T helper cells play key roles in coordinating the adaptive immune response by activating and directing other immune cells. They primarily secrete effector cytokines that target immune cells to orchestrate a synchronized immune response.
Figure 1 below shows the T cell lineage of human helper T cells alongside key markers for the different stages of development. For further information on T cell development in humans or mouse, please refer to our collection of posters and guides.
This guide provides a quick snapshot of the function of each T cell subset, as well as their biological profile. You can also access antibodies for studying these cells. It is intended to help you quickly identify the key information needed to design experiments to study these critical immune cells.

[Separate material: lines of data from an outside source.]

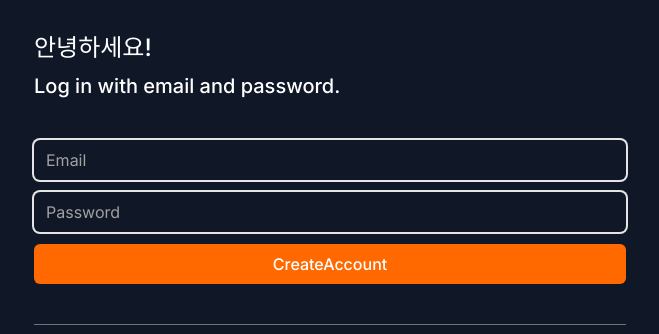
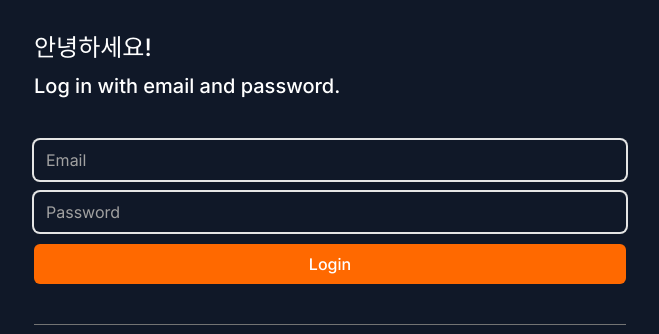
Before and after one commit to dany02/carrot-market-reloaded, a Next.js app: page /login in a window 1280 px wide. Shown: the top 334 px of the page, without its empty margins (310-969 px from the left). Built offline with nearby package versions, Linux system fonts and the light colour scheme.

Commit message:
useFormStatus

```diff
--- a/app/globals.css
+++ b/app/globals.css
@@ -30,7 +30,6 @@
 	a {
 		@apply text-orange-500;
 	}
-
 }
 
 @layer components {
--- /dev/null
+++ b/app/login/actions.ts
@@ -0,0 +1,14 @@
+"use server";
+
+import { redirect } from "next/navigation";
+
+export async function handleForm(prevState: any, formData: FormData){
+	await new Promise((resolve)=>setTimeout(resolve,5000));
+	console.log(formData);
+	//redirect("/");
+	return{
+		errors:["wrong password", "password too short"]
+	};
+
+
+}
--- a/app/login/page.tsx
+++ b/app/login/page.tsx
@@ -1,22 +1,20 @@
+"use client";
 import FromButton from "@/components/form-btn";
 import FormInput from "@/components/form-input";
 import SocialLogin from "@/components/social-login";
+import { redirect } from "next/navigation";
+import { useFormState } from "react-dom";
+import { handleForm } from "./actions";
 
 export default function LogIn() {
-	async function handleForm(formData: FormData){
-		"use server";
-		console.log(formData.get("email"), formData.get("password"));
-
-		console.log("i run in the server baby!");
-	}
-
+	const [state, action] = useFormState(handleForm, null);
     return (
         <div className="flex flex-col gap-10 py-8 px-6">
             <div className="flex flex-col gap-2 *:font-medium">
                 <h1 className="text-2xl">안녕하세요!</h1>
                 <h2 className="text-xl">Log in with email and password.</h2>
             </div>
-            <form action={handleForm} className="flex flex-col gap-3">
+            <form action={action} className="flex flex-col gap-3">
                 <FormInput
 					name="email"
                     type="email"
@@ -29,9 +27,9 @@ export default function LogIn() {
                     type="password"
                     placeholder="Password"
                     required
-                    errors={[]}
+                    errors={state?.errors ?? []}
                 />
-                <FromButton loading={false} text="CreateAccount" />
+                <FromButton text="Login" />
             </form>
             <SocialLogin />
         </div>
--- a/components/form-btn.tsx
+++ b/components/form-btn.tsx
@@ -1,9 +1,17 @@
+"use client"
+import { useFormStatus } from "react-dom";
+
 interface FromButtonProps {
-	loading: boolean;
-	text: string;
+    text: string;
 }
-export default function FromButton({loading, text}:FromButtonProps){
-	return(
-		<button disabled={loading} className="primary-btn h-10 disabled:bg-neutral-400 disabled:text-neutral-300 disabled:cursor-not-allowed">{loading? "로딩 중" : text}</button>
-	);
+export default function FromButton({ text }: FromButtonProps) {
+	const {pending} = useFormStatus();
+    return (
+        <button
+            disabled={pending}
+            className="primary-btn h-10 disabled:bg-neutral-400 disabled:text-neutral-300 disabled:cursor-not-allowed"
+        >
+            {pending ? "로딩 중" : text}
+        </button>
+    );
 }
```
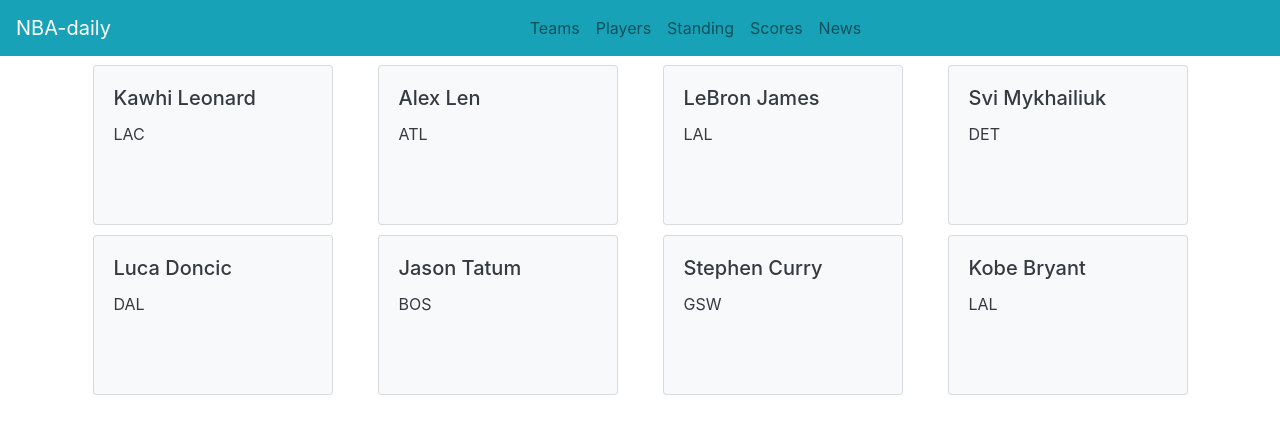
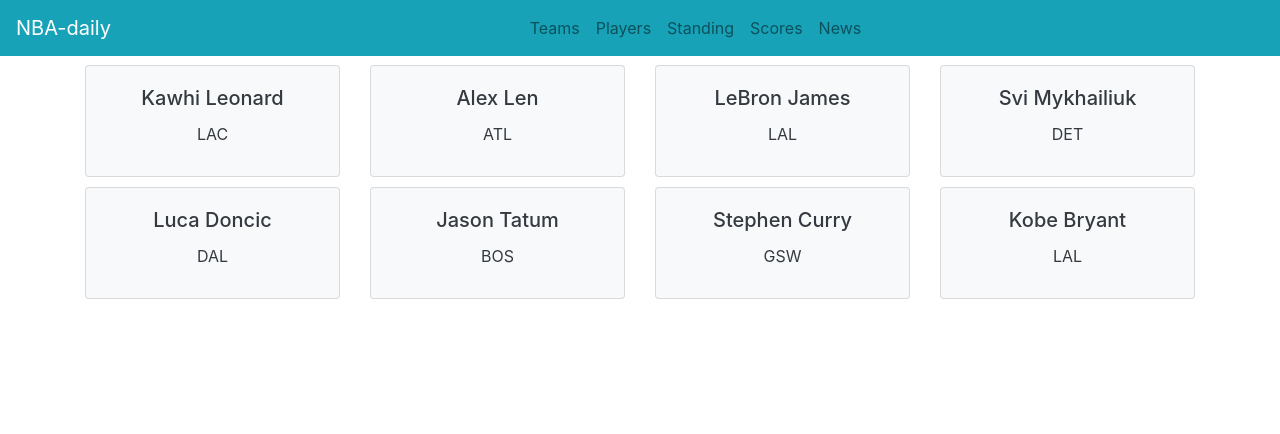
Before and after one commit to kobekovich/dailynba, a React (Create React App) app: page / in a window 1280 px wide. Shown: the top 434 px of the page. Built offline with nearby package versions, Linux system fonts and the light colour scheme.

Commit message:
Cards element modified, cardList modified

```diff
--- a/src/App.js
+++ b/src/App.js
@@ -6,7 +6,7 @@
 import Row from 'react-bootstrap/Row';
 
 const cardsList = (
-  <Row className="d-flex justify-content-around">
+  <Row className="row-cols-1 row-cols-sm-2 row-cols-md-4">
     <Cards name="Kawhi" surname="Leonard" team="LAC"/>
     <Cards name="Alex" surname="Len" team="ATL"/>
     <Cards name="LeBron" surname="James" team="LAL"/>
--- a/src/Cards/Cards.js
+++ b/src/Cards/Cards.js
@@ -1,10 +1,12 @@
 import React, { Component } from 'react';
 import Card from 'react-bootstrap/Card';
+import Col from 'react-bootstrap/Col';
 
 class Cards extends Component {
     render() {
       return (
-        <Card bg="light" text="dark" style={{ width: '15rem',  height: '10rem', marginBottom: '10px' }}>
+        <Col>
+         <Card bg="light" text="dark" className="text-center" style={{ height: '7rem', marginBottom: '10px'}}>
           <Card.Body>
             <Card.Title>
              {this.props.name} {this.props.surname}
@@ -13,7 +15,8 @@
              {this.props.team}
             </Card.Text>
           </Card.Body>
-        </Card>
+         </Card>
+        </Col>
       )
     }
   }
```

Th1 cells are mainly involved in controlling intracellular pathogens such as viruses and certain bacteria. They primarily induce cell-mediated immunity through the secretion of cytokines that increase macrophage recruitment and phagocytosis. They also stimulate cytotoxic T cell (CTL) responses.

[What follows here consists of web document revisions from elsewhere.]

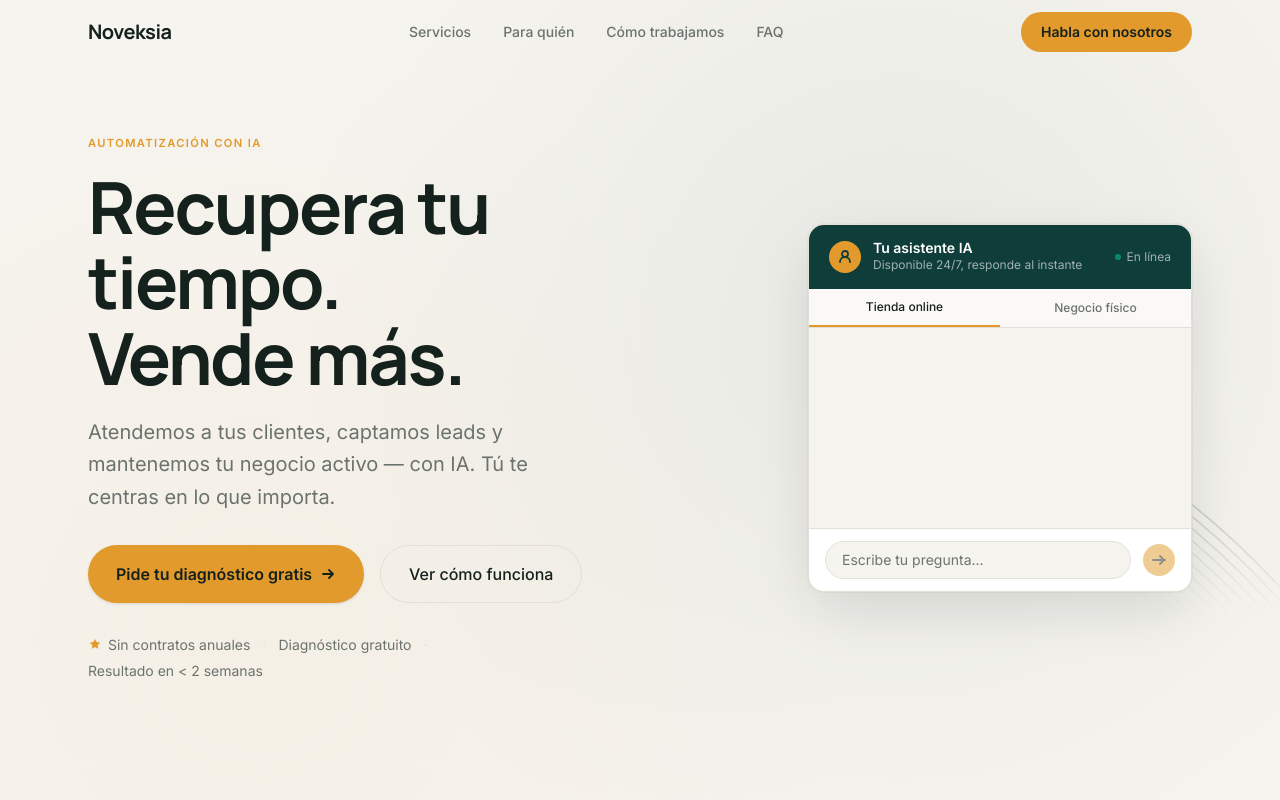
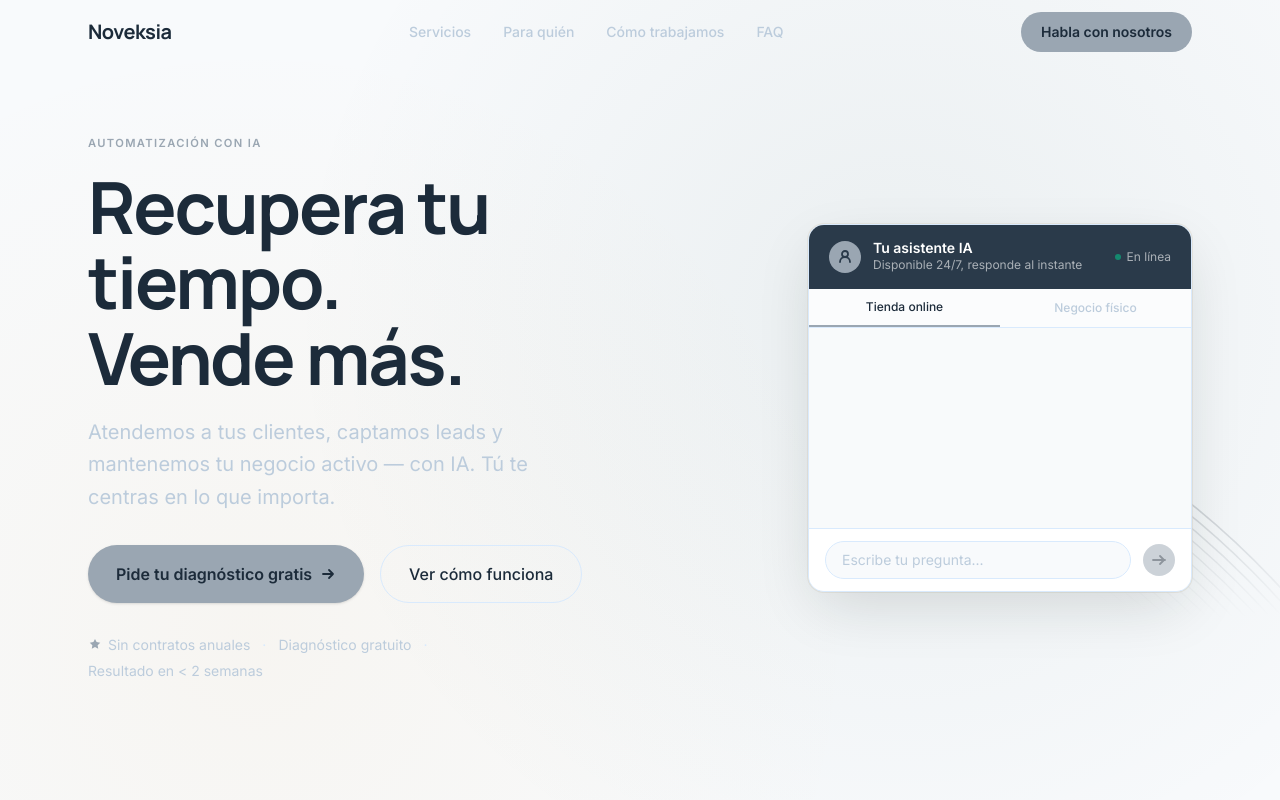
Before and after one commit to Noveksia/Noveksia-WebSite, a Next.js app: page / in a window 1280 px wide. Shown: the top 800 px of the page. Built offline with nearby package versions, Linux system fonts and the light colour scheme.

Commit message:
change color palette to blue-gray monochromatic

```diff
--- a/app/globals.css
+++ b/app/globals.css
@@ -2,18 +2,18 @@
 
 /* ─── Design tokens ─────────────────────────────────────────────────────── */
 :root {
-  --ink:    #15211C;
-  --paper:  #F6F4EF;
-  --honey:  #E29A2C;
-  --teal:   #0F3D3A;
-  --muted:  #6B736E;
-  --line:   #E3DFD6;
+  --ink:    #1C2B3A;
+  --paper:  #F8FAFC;
+  --honey:  #9AA6B2;
+  --teal:   #2A3A4A;
+  --muted:  #BCCCDC;
+  --line:   #D9EAFD;
 
   /* Derivados utilitarios */
-  --honey-10: #E29A2C1A;
-  --honey-20: #E29A2C33;
-  --ink-80:   #15211CCC;
-  --teal-90:  #0F3D3AE6;
+  --honey-10: #9AA6B21A;
+  --honey-20: #9AA6B233;
+  --ink-80:   #1C2B3ACC;
+  --teal-90:  #2A3A4AE6;
 }
 
 /* ─── Tailwind v4 theme mapping ─────────────────────────────────────────── */
```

Autoimmune diseases such as rheumatoid arthritis, multiple sclerosis and diabetes are described as Th1-dominant diseases.
Th2 cells are mainly involved in the humoral response. They are necessary for the production of IgE antibodies and some subclasses of IgG. They also play a role in host defense against parasites and in allergic responses as well as in asthma, lupus and inflammatory bowel disease. Recent studies have distinguished Th2 cells involved in immune protection, from those that drive allergic responses. Allergy-inducing Th2 cells have been designated as Th2A cells and are characterized as CD294+CD161+CD49d+CD27-CD45RBloCD197loCD7lo.
Th9 cells are important for host defense against parasitic helminth infections. However, they have also been shown to contribute to the development of chronic allergic inflammation and autoimmune disease.
Th17 cells play a role in host defense against extracellular bacteria and fungi. Accordingly, they are found at the interface of the extracellular and intracellular environment such as the skin and lining of the GI tract. These cells are also involved in the induction of autoimmune tissue injury. This autoimmune effect is linked to insufficient regulation by T regulatory (Treg) cells, resulting in a lack of resolution of the initial immune response.
Th22 cells have been suggested to be involved in host defense against microbial pathogens, as well as to promote tissue repair and remodeling. These cells also play a role in pathogenesis of skin disorders such as psoriasis.
TFH cells stimulate B cells to mature into antibody-secreting plasma cells. These cells are antigen-experienced, and are primarily located in the periphery within B cell follicles of secondary lymphoid organs.
tTregs or nTregs develop in the thymus, where they are positively selected in the cortex through interaction of their TCR with self-peptides presented by thymic stromal cells. They are primarily involved in the regulation of immune responses and maintenance of immune tolerance to prevent autoimmunity.
pTregs or iTregs are derived in the periphery from naïve CD4+CD25-Foxp3- cells. Similar to nTregs, these cells suppress immune responses to self antigens to protect against autoimmunity. They are separated into subsets, which include Tr1 and Th3 cells. Tr1 cells regulate immune responses to commensal organisms and maintain tolerance in the gut. Th3 cells, on the other hand, mediate tolerance induced by oral antigen delivery. Under certain conditions, Th17 cells can switch to Treg cells, particularly in the defense against fungal pathogens. This is an important stage in the resolution of Th17 immune responses as it is this switching that prevents the development of autoimmune disease or over activation of the immune response.